(What to produce) Word for word, restate all of the data shown below.

(Provided records)
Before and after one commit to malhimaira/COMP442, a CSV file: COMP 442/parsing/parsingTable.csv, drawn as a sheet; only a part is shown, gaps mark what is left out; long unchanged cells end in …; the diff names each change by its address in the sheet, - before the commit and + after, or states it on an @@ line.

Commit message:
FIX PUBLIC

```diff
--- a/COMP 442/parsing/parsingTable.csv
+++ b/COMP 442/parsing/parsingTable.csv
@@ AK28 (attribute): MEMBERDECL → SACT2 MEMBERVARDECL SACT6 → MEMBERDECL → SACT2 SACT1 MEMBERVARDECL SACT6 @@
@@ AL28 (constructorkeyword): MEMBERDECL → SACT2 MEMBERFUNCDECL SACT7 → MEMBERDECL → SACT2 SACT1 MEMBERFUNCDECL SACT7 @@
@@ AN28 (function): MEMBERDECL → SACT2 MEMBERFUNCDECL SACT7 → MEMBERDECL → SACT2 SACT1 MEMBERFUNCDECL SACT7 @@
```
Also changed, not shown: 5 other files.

(Output of the exercise)
Before and after one commit to malhimaira/COMP442, a CSV file: COMP 442/parsing/parsingTable.csv, drawn as a sheet; only a part is shown, gaps mark what is left out; long unchanged cells end in …; the diff names each change by its address in the sheet, - before the commit and + after, or states it on an @@ line.

Commit message:
FIX PUBLIC

```diff
--- a/COMP 442/parsing/parsingTable.csv
+++ b/COMP 442/parsing/parsingTable.csv
@@ AK28 (attribute): MEMBERDECL → SACT2 MEMBERVARDECL SACT6 → MEMBERDECL → SACT2 SACT1 MEMBERVARDECL SACT6 @@
@@ AL28 (constructorkeyword): MEMBERDECL → SACT2 MEMBERFUNCDECL SACT7 → MEMBERDECL → SACT2 SACT1 MEMBERFUNCDECL SACT7 @@
@@ AN28 (function): MEMBERDECL → SACT2 MEMBERFUNCDECL SACT7 → MEMBERDECL → SACT2 SACT1 MEMBERFUNCDECL SACT7 @@
```
Also changed, not shown: 5 other files.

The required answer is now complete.